* Work item: Give back every record word for word, keeping the pictures out.

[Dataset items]
-------------------------
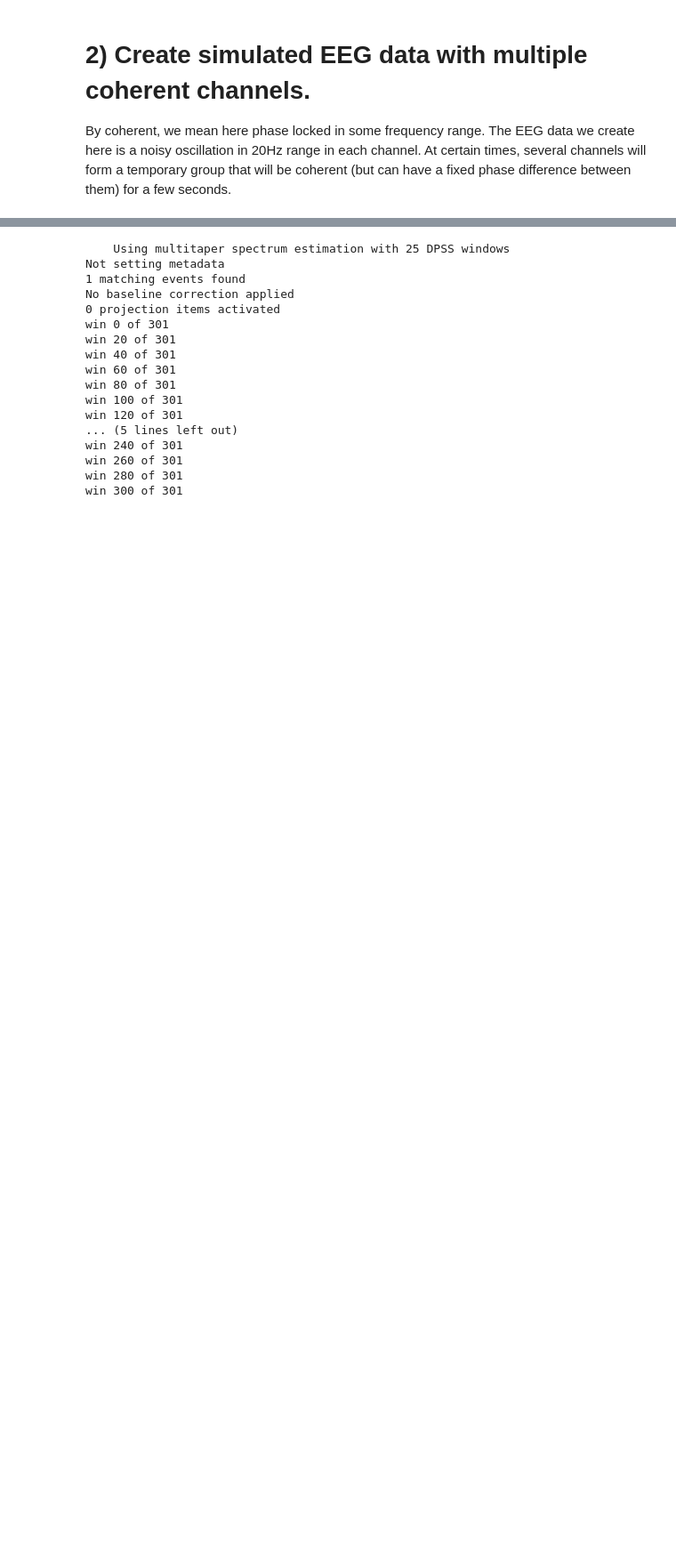
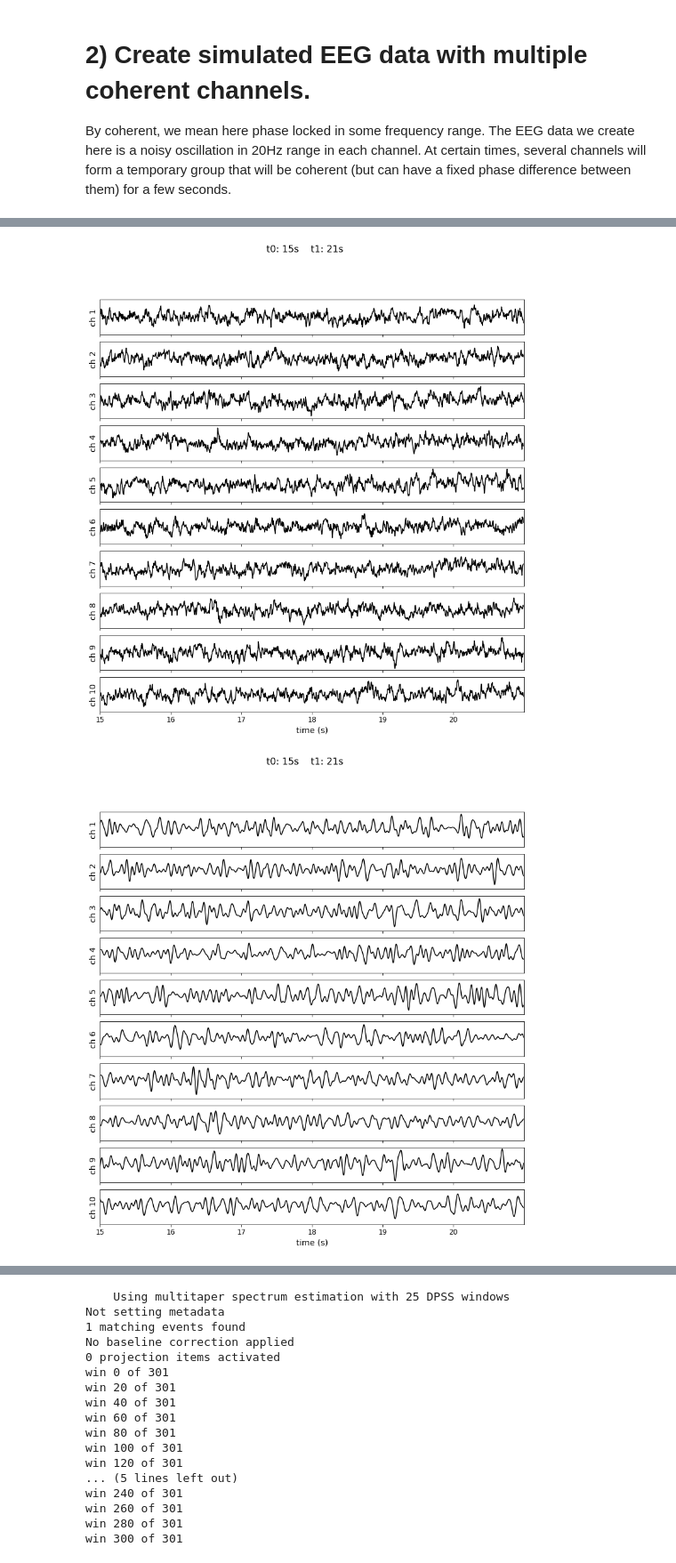
Before and after one commit to AraiKensuke/GCoh, a Jupyter notebook: simulations/simulated_multichannel_EEG_Gcoh.ipynb, the cells around one changed output, grey strips where cells are left out. Shown: that part at 89% size. Cells and saved outputs as stored; diff of their text form; code cells hidden in the pictures; blank space fills up the shorter version.

```diff
--- a/simulations/simulated_multichannel_EEG_Gcoh.ipynb
+++ b/simulations/simulated_multichannel_EEG_Gcoh.ipynb
@@ -92,7 +39,0 @@ _su.mix(dt, EEG, rhythms, grpC, grpC_phase_diff, 65, 90)
-# %%
-import matplotlib.pyplot as _plt
-
-fig = _plt.figure(figsize=(13, 13))
-for ich  in range(nChs):
-    fig.add_subplot(nChs, 1, ich+1)
-    _plt.plot(EEG[ich, 15*Fs:25*Fs], color="black")
@@ -101 +131,9 @@ for ich  in range(nChs):
+# %%
+import matplotlib.pyplot as _plt
+
+showEEG(15, 21)
+showEEG(15, 21, bpfilter=[5, 15])
+# %% [output]
+[figure, added]
+[figure, added]
 # %% [markdown]
```
Also changed, not shown: parts of 8 cells of this notebook.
-------------------------
* Task answer:
Before and after one commit to AraiKensuke/GCoh, a Jupyter notebook: simulations/simulated_multichannel_EEG_Gcoh.ipynb, the cells around one changed output, grey strips where cells are left out. Shown: that part at 89% size. Cells and saved outputs as stored; diff of their text form; code cells hidden in the pictures; blank space fills up the shorter version.

```diff
--- a/simulations/simulated_multichannel_EEG_Gcoh.ipynb
+++ b/simulations/simulated_multichannel_EEG_Gcoh.ipynb
@@ -92,7 +39,0 @@ _su.mix(dt, EEG, rhythms, grpC, grpC_phase_diff, 65, 90)
-# %%
-import matplotlib.pyplot as _plt
-
-fig = _plt.figure(figsize=(13, 13))
-for ich  in range(nChs):
-    fig.add_subplot(nChs, 1, ich+1)
-    _plt.plot(EEG[ich, 15*Fs:25*Fs], color="black")
@@ -101 +131,9 @@ for ich  in range(nChs):
+# %%
+import matplotlib.pyplot as _plt
+
+showEEG(15, 21)
+showEEG(15, 21, bpfilter=[5, 15])
+# %% [output]
+[figure, added]
+[figure, added]
 # %% [markdown]
```
Also changed, not shown: parts of 8 cells of this notebook.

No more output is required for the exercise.